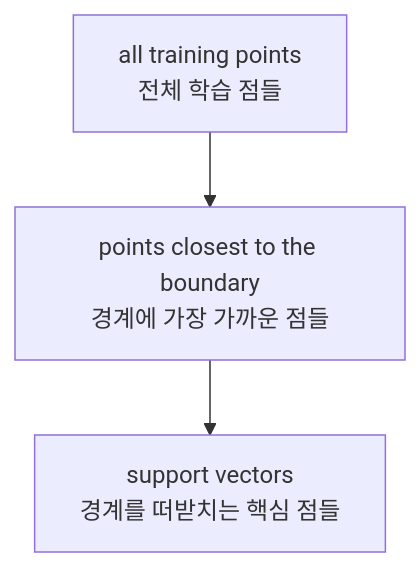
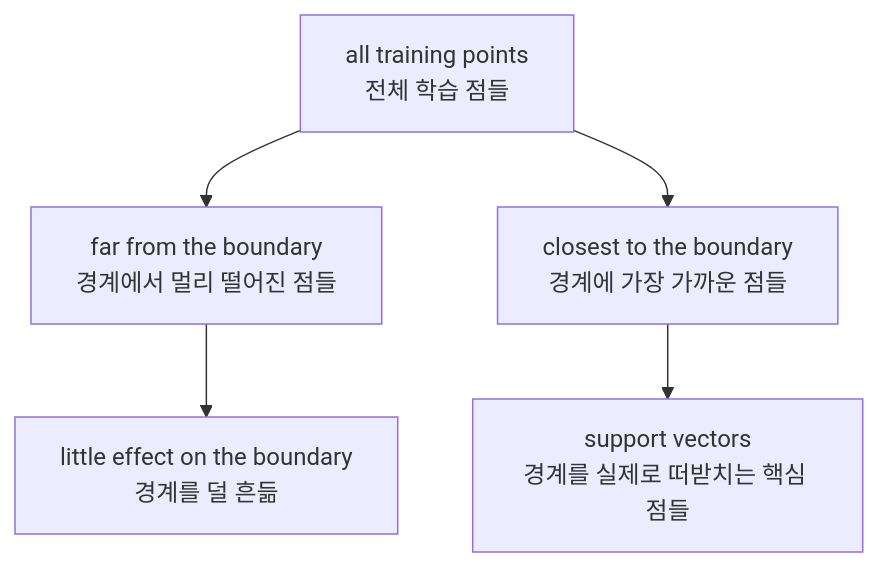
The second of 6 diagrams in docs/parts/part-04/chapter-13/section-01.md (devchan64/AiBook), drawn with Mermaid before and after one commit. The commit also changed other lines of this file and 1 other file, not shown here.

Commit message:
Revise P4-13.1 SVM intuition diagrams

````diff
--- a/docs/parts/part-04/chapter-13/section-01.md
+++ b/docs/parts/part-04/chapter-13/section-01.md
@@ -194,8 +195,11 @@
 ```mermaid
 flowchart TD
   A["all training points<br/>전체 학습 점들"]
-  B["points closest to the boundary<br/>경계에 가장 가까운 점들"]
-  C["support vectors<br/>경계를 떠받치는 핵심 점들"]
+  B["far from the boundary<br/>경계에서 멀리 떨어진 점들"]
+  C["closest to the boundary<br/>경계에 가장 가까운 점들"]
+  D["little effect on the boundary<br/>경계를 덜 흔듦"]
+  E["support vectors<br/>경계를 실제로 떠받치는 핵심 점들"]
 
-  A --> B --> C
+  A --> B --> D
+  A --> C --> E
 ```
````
--
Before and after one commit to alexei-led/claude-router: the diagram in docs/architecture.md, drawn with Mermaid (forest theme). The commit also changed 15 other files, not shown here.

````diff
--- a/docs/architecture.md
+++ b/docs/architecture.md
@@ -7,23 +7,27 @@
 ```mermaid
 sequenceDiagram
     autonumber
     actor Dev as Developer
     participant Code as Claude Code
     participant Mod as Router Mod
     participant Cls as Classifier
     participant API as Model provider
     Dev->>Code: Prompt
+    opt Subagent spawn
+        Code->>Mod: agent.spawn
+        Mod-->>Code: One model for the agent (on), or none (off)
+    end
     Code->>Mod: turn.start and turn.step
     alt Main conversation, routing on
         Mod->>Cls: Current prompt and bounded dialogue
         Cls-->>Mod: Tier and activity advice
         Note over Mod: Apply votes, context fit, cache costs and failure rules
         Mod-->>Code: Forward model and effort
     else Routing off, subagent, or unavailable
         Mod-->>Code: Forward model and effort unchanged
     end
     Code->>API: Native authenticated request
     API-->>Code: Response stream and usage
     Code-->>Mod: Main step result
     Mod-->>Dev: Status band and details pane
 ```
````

## Prompt
Copy out each line from the preceding entries that mentions the word "after".

## Exercise result
The second of 6 diagrams in docs/parts/part-04/chapter-13/section-01.md (devchan64/AiBook), drawn with Mermaid before and after one commit. The commit also changed other lines of this file and 1 other file, not shown here.
Before and after one commit to alexei-led/claude-router: the diagram in docs/architecture.md, drawn with Mermaid (forest theme). The commit also changed 15 other files, not shown here.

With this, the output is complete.